On the plane out to San Diego I got the chance to watch Sir Ken Robinson’s great presentation at the TED conference (Technology Entertainment and Design). It’s a pretty powerful call to “radically rethink our view on intelligence” and “rethink the fundamental principles on which we are educating our children” to move toward a much more nurturing educational environment for the arts and for creativity. The money quote is
Creativity, now, is as important in education as literacy, and we should treat it with the same status.
Why? Becuase, as he points out, the kids who start school today will be retiring in the year 2065, and yet we know as little about what the world will look like then as we do five years from now. We can give them all the content we want, but in this age, in won’t make much difference if we don’t teach them how to learn first. And they do that not by spitting back at us what they “know.” They do it by being creative, by trying and failing, by succeeding and reflecting. It echoes Daniel Pink’s book all over.

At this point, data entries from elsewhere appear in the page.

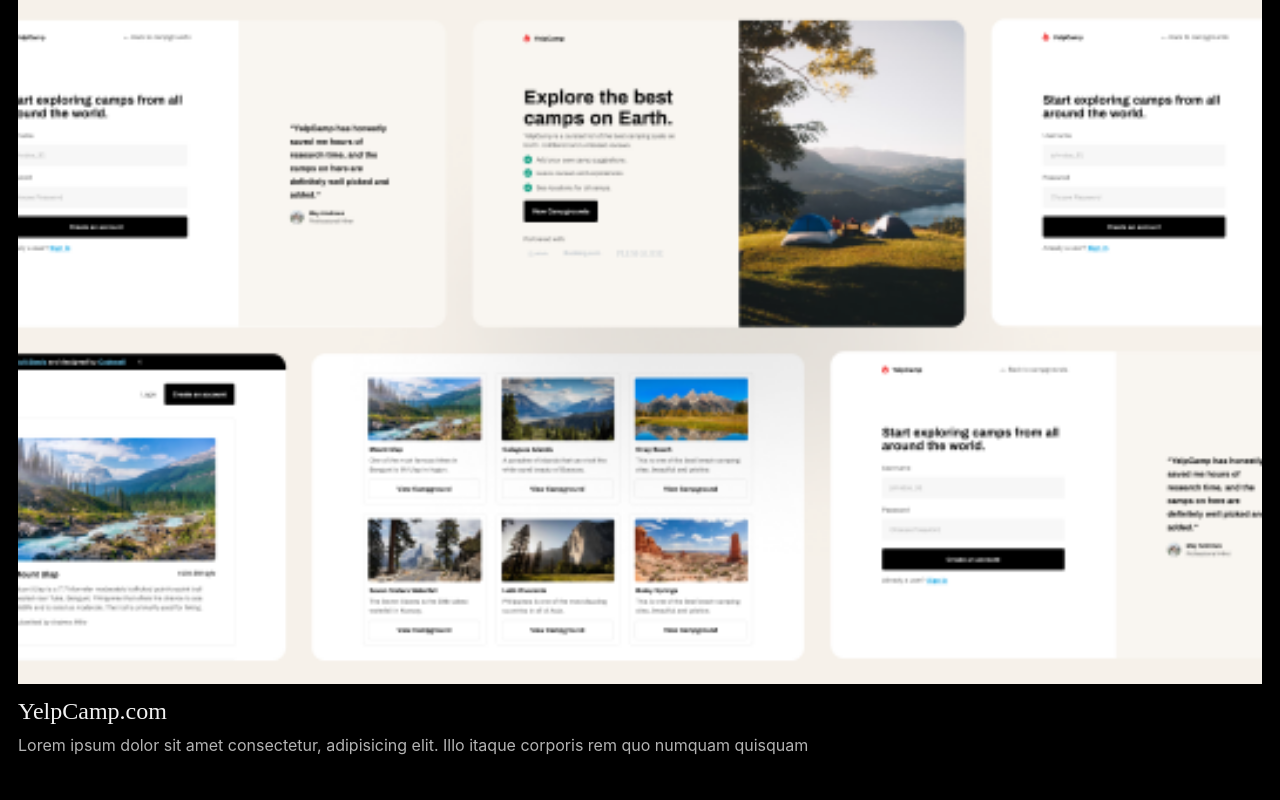
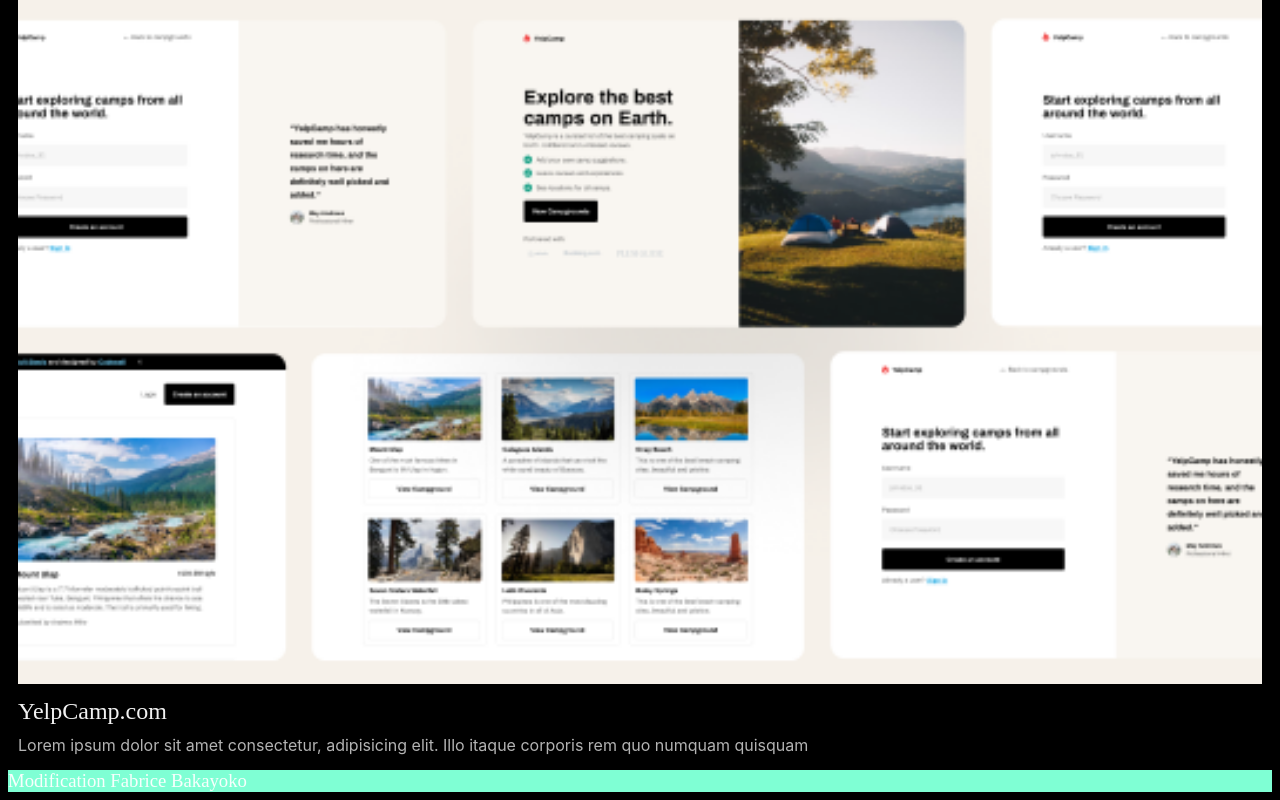
Before and after one commit to roots225/portfolio-web, a plain HTML site: page index.html in a window 1280 px wide. Shown: the part 1295-2095 px from the top of the page. Before the commit the page ends 2065 px from the top, so only its background shows below. Drawn offline with Linux system fonts and the light colour scheme.

Commit message:
ajout de footer

```diff
--- a/css/style.css
+++ b/css/style.css
@@ -39,8 +39,8 @@ h1, h2, h3, h4, h5 {
   margin: 0;
 }
 
-section {
-}
+/* section {
+} */
 
 ul{
   margin: 0;
@@ -114,3 +114,6 @@ p {
 .project-item + .project-item{
   padding-top: 40px;
 }
+.footer{
+  background-color: aquamarine;
+}
--- a/index.html
+++ b/index.html
@@ -138,5 +138,8 @@
       </div>
     </section>
   </main>
+  <section class="footer">
+    <h3>Modification Fabrice Bakayoko</h3>
+  </section>
 </body>
 </html>
```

George Siemens points to an interesting read in a similar vein in “How Failure Breeds Success” and says “learning is not a process of performance, it is a process of becoming.” And if we are lifelong learners, we are always becoming.
A couple of more notches in the school is irrelevant belt.